On Saturday 3 July, the lunchtime edition of ‘Any Questions’ on BBC Radio 4, that doyen of the Left Arthur Scargill made a return appearance onto the national stage. In the light of the recent experiences of the Left here and around the world, might he have revised his world outlook? Would the failure of Keynes, the rise of Thatcher and Reagan, the defeat of the miners’ strike, the fall of the Berlin Wall, the collapse of the Soviet Union, the rise of New Labour and numerous attempts to get his Socialist Labour Party elected, cause this once colossus of the Left to think a little wider about society?

Arthur’s lack of an understanding of our capitalist world was displayed when he called for Mr Bush and Mr Blair to be in the dock with the tyrant Saddam. He imagines that workers could, under his leadership, provide enough pressure to force capitalists in the USA to put their own man, Bush, on trial for dancing to their own tune.

Next, in answer to a question posed on the ex-Sainsbury Boss, Peter Davis’ £2m bonus that forced him out, Arthur declared he would, presumably if he were to become Prime Minister, nationalise Sainsbury’s, Tesco M & S and all the banks etc, etc and use the profits for the good of the workers and pensioners.

Here Arthur, like Tony Benn, George Galloway, Tommy Sheridan and the rest of the left, has learned nothing from the failures of both Keynes in the West and the Bolsheviks in the East.  Both groups in a similar way, the latter, slightly more extreme than the former, thought that they could make capitalism work in a national-centric arena for the workers and call the result: ‘Socialism In One Country’.

The left work to accomplish a compromise, as proposed by Keynes, with the ideology of the wages system which exploits human labour for profit and places a monetary value on that labour and its products (as commodities).  An ideology which fosters the creed of competition and contest, which leads to human estrangement, brings first squabbles among us then violence and ends with war and death.  An ideology which will deny the human race the talents of all the humans as many are blighted and stunted by a life of miserable wage labour producing useless and cheating products for market and in duplication 100 times over.  An ideology which will preserve the existing partition of humans into economic units (countries or regions) governed by leaders who will seek to protect their power and interests, which are different from the workers, through the rule of law and factitious process of parliamentary democracy.
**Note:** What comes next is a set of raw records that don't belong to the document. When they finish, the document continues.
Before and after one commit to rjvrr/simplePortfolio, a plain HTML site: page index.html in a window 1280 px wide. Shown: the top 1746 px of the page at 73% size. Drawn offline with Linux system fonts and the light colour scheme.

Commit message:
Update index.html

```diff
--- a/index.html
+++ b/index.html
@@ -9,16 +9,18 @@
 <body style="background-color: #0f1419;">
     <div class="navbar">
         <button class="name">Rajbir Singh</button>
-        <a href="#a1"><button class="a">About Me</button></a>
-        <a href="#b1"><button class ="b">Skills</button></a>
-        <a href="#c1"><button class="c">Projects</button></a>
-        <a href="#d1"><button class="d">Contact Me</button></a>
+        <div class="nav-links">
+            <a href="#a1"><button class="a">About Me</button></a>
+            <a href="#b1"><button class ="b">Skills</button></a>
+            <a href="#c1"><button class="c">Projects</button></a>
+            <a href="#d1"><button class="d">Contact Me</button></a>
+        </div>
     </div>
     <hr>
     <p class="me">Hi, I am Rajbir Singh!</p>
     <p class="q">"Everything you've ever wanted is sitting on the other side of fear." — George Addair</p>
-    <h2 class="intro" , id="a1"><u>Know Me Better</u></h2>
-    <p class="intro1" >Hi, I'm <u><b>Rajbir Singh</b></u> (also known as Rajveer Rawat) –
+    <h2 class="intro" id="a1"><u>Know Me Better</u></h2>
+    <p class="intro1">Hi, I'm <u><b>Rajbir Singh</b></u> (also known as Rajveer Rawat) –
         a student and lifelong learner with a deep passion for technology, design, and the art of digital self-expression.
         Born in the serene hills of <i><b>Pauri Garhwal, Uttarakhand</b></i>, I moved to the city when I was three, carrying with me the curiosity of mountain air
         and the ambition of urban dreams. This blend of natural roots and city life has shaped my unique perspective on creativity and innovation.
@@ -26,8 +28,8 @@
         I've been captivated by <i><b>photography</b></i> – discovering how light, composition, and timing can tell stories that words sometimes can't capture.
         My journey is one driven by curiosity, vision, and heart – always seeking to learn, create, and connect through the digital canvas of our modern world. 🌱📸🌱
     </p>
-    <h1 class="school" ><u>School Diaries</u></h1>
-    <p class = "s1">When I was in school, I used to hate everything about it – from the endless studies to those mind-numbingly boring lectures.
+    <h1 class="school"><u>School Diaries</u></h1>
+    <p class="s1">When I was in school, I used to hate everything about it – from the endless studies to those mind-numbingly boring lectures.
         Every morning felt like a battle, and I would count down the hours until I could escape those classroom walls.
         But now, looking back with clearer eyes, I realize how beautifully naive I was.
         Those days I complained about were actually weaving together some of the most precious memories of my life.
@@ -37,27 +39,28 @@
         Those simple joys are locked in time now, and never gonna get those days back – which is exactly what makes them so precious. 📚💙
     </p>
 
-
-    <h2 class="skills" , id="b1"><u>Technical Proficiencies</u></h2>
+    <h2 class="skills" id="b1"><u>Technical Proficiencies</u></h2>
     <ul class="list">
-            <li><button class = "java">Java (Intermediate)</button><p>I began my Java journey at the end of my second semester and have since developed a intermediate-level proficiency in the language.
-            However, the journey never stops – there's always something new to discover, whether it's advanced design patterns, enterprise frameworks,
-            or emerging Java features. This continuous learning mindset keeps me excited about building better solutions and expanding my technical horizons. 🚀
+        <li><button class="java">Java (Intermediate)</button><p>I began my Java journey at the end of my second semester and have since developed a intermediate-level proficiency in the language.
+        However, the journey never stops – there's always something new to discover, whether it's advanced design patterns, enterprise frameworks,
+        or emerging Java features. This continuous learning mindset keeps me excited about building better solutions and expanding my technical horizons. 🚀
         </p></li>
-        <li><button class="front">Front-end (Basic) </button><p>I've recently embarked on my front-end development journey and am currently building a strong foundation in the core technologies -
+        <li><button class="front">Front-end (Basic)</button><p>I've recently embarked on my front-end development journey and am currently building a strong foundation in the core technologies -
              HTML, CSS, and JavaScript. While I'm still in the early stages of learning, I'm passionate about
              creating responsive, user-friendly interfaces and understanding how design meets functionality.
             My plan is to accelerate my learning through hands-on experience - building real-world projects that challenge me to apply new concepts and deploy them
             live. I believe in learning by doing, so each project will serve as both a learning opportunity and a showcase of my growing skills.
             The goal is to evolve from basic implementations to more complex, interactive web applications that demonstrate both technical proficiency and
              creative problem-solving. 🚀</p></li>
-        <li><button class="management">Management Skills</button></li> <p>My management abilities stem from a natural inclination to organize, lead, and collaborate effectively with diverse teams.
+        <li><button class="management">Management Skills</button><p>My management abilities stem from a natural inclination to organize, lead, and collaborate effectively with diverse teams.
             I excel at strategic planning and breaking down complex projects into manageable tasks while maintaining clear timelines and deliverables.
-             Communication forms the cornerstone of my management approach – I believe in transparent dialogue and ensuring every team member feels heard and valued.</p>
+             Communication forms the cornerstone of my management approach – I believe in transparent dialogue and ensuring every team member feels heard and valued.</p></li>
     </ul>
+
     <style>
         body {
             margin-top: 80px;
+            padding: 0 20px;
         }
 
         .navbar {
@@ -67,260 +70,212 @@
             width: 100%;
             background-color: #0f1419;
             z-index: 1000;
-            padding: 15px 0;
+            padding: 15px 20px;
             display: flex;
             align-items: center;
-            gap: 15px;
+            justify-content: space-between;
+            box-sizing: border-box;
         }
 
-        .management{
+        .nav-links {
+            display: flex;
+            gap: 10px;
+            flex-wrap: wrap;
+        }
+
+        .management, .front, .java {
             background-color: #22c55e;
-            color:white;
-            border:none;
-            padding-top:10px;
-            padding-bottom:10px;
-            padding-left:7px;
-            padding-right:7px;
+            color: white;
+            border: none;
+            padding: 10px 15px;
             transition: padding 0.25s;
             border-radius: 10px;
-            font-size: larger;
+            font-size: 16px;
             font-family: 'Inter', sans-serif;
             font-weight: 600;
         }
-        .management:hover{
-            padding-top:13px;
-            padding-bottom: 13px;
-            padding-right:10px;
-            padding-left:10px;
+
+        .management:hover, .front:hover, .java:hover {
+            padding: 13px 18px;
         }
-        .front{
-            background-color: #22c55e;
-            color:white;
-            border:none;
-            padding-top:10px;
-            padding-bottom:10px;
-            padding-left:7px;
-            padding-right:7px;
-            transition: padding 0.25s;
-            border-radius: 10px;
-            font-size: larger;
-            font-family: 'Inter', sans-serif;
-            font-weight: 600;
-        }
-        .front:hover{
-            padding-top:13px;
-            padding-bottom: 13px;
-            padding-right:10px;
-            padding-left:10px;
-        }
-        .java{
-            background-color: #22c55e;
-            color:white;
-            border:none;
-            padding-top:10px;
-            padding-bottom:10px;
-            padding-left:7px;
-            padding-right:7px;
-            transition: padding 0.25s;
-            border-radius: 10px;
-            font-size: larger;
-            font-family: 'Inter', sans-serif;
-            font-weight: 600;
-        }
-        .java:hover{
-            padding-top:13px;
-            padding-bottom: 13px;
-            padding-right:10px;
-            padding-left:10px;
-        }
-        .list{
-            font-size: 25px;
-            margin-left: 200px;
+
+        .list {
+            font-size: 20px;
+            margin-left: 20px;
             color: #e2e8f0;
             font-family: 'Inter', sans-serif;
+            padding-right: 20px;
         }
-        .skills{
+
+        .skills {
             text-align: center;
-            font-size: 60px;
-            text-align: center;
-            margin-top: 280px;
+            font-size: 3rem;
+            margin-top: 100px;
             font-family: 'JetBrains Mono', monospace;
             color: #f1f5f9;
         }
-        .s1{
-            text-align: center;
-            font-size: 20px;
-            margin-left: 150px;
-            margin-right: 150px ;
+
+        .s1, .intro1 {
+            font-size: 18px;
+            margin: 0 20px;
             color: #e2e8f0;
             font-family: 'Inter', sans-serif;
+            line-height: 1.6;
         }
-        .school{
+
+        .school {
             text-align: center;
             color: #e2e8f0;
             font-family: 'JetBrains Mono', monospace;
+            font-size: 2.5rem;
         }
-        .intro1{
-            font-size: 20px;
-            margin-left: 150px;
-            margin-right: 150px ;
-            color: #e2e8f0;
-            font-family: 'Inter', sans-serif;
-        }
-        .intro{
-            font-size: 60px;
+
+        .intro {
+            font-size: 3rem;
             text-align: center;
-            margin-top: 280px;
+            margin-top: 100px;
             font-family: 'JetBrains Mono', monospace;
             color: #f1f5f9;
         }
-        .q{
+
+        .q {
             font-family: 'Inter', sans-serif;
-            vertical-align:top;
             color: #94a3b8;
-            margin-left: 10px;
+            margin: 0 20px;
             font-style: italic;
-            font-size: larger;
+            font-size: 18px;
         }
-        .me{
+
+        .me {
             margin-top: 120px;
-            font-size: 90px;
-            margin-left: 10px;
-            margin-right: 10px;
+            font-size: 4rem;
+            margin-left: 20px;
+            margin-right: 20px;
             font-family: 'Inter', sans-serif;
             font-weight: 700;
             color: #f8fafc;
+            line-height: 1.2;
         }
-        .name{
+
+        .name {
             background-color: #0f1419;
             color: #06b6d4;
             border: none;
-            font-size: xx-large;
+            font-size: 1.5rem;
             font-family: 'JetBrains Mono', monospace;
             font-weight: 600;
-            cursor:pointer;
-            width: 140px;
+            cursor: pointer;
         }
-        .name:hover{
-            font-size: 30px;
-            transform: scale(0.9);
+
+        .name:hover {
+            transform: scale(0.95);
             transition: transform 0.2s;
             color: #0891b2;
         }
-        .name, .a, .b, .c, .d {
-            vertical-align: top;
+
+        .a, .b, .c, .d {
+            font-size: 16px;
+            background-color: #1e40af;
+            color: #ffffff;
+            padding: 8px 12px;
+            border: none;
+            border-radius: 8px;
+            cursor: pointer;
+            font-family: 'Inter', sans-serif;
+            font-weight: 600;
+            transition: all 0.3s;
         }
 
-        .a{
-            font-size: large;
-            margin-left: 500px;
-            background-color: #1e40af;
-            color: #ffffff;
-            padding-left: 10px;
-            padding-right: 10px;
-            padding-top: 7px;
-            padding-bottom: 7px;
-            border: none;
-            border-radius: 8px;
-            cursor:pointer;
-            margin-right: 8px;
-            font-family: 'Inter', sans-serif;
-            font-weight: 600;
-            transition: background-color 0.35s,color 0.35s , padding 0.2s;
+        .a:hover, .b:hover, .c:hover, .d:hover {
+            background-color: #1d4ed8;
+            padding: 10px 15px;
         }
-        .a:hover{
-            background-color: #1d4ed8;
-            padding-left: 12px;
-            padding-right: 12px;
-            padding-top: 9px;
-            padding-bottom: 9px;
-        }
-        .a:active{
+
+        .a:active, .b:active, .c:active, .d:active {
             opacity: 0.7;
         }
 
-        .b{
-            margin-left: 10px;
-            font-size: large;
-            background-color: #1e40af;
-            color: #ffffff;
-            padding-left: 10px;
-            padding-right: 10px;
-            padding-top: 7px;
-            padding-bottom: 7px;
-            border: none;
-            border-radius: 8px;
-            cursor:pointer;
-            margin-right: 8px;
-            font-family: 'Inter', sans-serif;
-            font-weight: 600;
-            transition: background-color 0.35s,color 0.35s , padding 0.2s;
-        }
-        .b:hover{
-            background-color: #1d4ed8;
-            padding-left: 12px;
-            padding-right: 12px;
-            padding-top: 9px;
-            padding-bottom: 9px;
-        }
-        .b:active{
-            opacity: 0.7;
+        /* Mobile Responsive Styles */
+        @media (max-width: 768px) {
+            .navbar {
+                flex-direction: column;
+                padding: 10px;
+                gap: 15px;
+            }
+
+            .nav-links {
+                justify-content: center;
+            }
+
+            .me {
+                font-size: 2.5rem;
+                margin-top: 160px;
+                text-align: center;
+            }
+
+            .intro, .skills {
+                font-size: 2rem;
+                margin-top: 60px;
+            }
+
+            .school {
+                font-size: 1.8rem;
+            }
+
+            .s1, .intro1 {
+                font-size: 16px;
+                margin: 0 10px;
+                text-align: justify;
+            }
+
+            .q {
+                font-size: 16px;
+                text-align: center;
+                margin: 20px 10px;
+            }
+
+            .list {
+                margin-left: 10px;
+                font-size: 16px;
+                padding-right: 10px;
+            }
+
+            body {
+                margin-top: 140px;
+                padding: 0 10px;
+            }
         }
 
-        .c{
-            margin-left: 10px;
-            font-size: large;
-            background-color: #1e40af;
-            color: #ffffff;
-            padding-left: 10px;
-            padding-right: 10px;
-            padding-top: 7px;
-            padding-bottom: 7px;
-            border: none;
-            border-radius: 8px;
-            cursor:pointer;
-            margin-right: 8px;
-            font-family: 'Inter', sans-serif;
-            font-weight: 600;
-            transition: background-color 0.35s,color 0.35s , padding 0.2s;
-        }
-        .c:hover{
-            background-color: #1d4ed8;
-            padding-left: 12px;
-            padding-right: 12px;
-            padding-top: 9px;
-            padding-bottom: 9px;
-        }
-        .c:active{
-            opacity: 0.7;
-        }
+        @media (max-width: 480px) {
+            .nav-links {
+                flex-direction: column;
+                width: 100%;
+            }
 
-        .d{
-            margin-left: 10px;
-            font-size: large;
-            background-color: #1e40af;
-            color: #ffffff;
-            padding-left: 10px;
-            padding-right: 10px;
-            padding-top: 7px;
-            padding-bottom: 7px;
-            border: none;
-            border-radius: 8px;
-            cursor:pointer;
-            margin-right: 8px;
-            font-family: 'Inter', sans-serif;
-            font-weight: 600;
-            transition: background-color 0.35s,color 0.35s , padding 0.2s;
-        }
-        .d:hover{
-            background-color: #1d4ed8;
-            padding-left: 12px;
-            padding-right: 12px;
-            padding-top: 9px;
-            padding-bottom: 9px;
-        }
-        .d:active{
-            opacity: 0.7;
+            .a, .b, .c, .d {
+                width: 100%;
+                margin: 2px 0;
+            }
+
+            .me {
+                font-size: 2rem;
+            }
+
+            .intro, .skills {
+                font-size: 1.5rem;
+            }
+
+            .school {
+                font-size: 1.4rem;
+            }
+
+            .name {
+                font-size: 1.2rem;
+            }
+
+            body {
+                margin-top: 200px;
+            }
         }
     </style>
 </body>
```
Finally, Arthur called for more financial investment into the process where we, in Britain, could produce winners for the world sporting arenas.  Not just one Henman, but many many Henmans, across all the sports.

I guess old king coal is still a merry old soul, in his little world of grand delusions.
William Dunn